### Exercise instructions
Where a line below holds the string "targetPoint", that line goes into the answer.

### Data provided
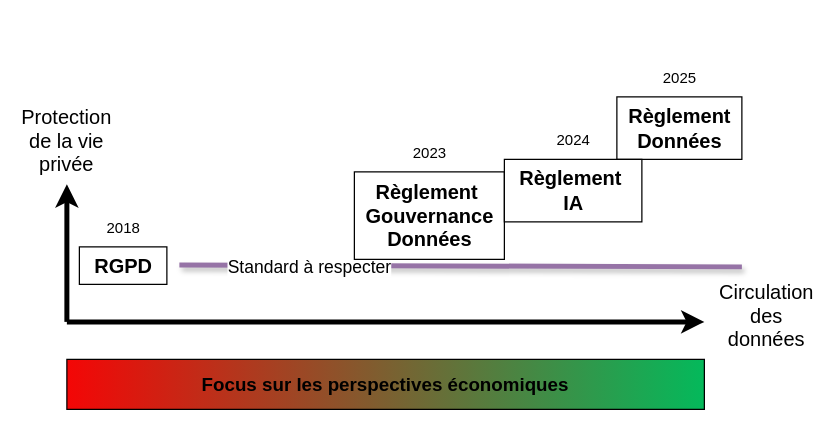
The draw.io diagram page "Page-1" (1 of 6) of Schéma règlements IA et Data.drawio in Fabrice-64/Drawings, before the edit. Source tidied: cells renumbered, new cells numbered last; positions are measured from the earlier drawing's top-left corner, leaving out a move shared by most shapes. Both pictures are drawn from the tidied source at 125%, with x=0, y=0 at pixel (29, 59).
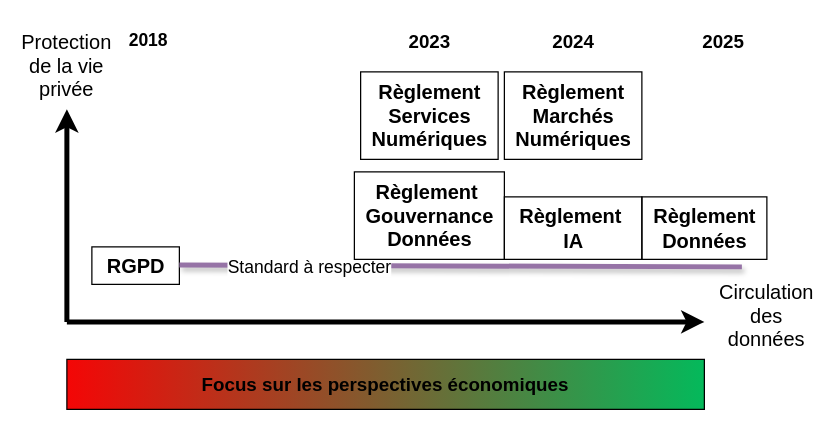
Above is the later version.

Commit message:
Mettre à jour Schéma règlements IA et Data.drawio

Diff of the diagram source:
```diff
@@
     <mxCell id="2" style="edgeStyle=none;orthogonalLoop=1;jettySize=auto;html=1;rounded=0;strokeWidth=4;" parent="1" edge="1">
       <mxGeometry relative="1" as="geometry">
         <mxPoint x="30" y="210" as="sourcePoint" />
-        <mxPoint x="30" y="100" as="targetPoint" />
+        <mxPoint x="30" y="40" as="targetPoint" />
       </mxGeometry>
     </mxCell>
@@
     <mxCell id="4" value="Protection de la vie privée" style="text;strokeColor=none;align=center;fillColor=none;html=1;verticalAlign=middle;whiteSpace=wrap;rounded=0;fontSize=16;" parent="1" vertex="1">
-      <mxGeometry y="50" width="60" height="30" as="geometry" />
+      <mxGeometry y="-10" width="60" height="30" as="geometry" />
     </mxCell>
@@
     <mxCell id="6" value="RGPD" style="text;html=1;align=center;verticalAlign=middle;strokeColor=default;fillColor=none;fontSize=16;fontStyle=1;" parent="1" vertex="1">
-      <mxGeometry x="40" y="150" width="70" height="30" as="geometry" />
+      <mxGeometry x="50" y="150" width="70" height="30" as="geometry" />
     </mxCell>
@@
     <mxCell id="9" value="Règlement&amp;nbsp;&lt;br&gt;IA" style="text;html=1;align=center;verticalAlign=middle;strokeColor=default;fillColor=none;fontSize=16;fontStyle=1;" parent="1" vertex="1">
-      <mxGeometry x="380" y="80" width="110" height="50" as="geometry" />
+      <mxGeometry x="380" y="110" width="110" height="50" as="geometry" />
     </mxCell>
@@
     <mxCell id="11" value="Règlement &lt;br&gt;Données" style="text;html=1;align=center;verticalAlign=middle;strokeColor=default;fillColor=none;fontSize=16;fontStyle=1;" parent="1" vertex="1">
-      <mxGeometry x="470" y="30" width="100" height="50" as="geometry" />
+      <mxGeometry x="490" y="110" width="100" height="50" as="geometry" />
     </mxCell>
@@
-    <mxCell id="13" value="2023" style="text;html=1;align=center;verticalAlign=middle;strokeColor=none;fillColor=none;" parent="1" vertex="1">
-      <mxGeometry x="295" y="60" width="50" height="30" as="geometry" />
+    <mxCell id="13" value="2023" style="text;html=1;align=center;verticalAlign=middle;strokeColor=none;fillColor=none;fontSize=15;fontStyle=1;" parent="1" vertex="1">
+      <mxGeometry x="290" y="-30" width="60" height="30" as="geometry" />
     </mxCell>
-    <mxCell id="14" value="2024" style="text;html=1;align=center;verticalAlign=middle;strokeColor=none;fillColor=none;" parent="1" vertex="1">
-      <mxGeometry x="410" y="50" width="50" height="30" as="geometry" />
+    <mxCell id="14" value="2024" style="text;html=1;align=center;verticalAlign=middle;strokeColor=none;fillColor=none;fontSize=15;fontStyle=1;" parent="1" vertex="1">
+      <mxGeometry x="405" y="-30" width="60" height="30" as="geometry" />
     </mxCell>
-    <mxCell id="15" value="2025" style="text;html=1;align=center;verticalAlign=middle;strokeColor=none;fillColor=none;" parent="1" vertex="1">
-      <mxGeometry x="495" width="50" height="30" as="geometry" />
+    <mxCell id="15" value="2025" style="text;html=1;align=center;verticalAlign=middle;strokeColor=none;fillColor=none;fontSize=15;fontStyle=1;" parent="1" vertex="1">
+      <mxGeometry x="525" y="-30" width="60" height="30" as="geometry" />
     </mxCell>
-    <mxCell id="16" value="2018" style="text;html=1;align=center;verticalAlign=middle;strokeColor=none;fillColor=none;" parent="1" vertex="1">
-      <mxGeometry x="50" y="120" width="50" height="30" as="geometry" />
+    <mxCell id="16" value="2018" style="text;html=1;align=center;verticalAlign=middle;strokeColor=none;fillColor=none;fontSize=14;fontStyle=1;" parent="1" vertex="1">
+      <mxGeometry x="70" y="-30" width="50" height="30" as="geometry" />
     </mxCell>
+    <mxCell id="17" value="Règlement &lt;br&gt;Services &lt;br&gt;Numériques" style="text;html=1;align=center;verticalAlign=middle;strokeColor=default;fillColor=none;fontSize=16;fontStyle=1;" parent="1" vertex="1">
+      <mxGeometry x="265" y="10" width="110" height="70" as="geometry" />
+    </mxCell>
+    <mxCell id="18" value="Règlement &lt;br&gt;Marchés&lt;br&gt;Numériques" style="text;html=1;align=center;verticalAlign=middle;strokeColor=default;fillColor=none;fontSize=16;fontStyle=1;" parent="1" vertex="1">
+      <mxGeometry x="380" y="10" width="110" height="70" as="geometry" />
+    </mxCell>
```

### Problem solution
-        <mxPoint x="30" y="100" as="targetPoint" />
+        <mxPoint x="30" y="40" as="targetPoint" />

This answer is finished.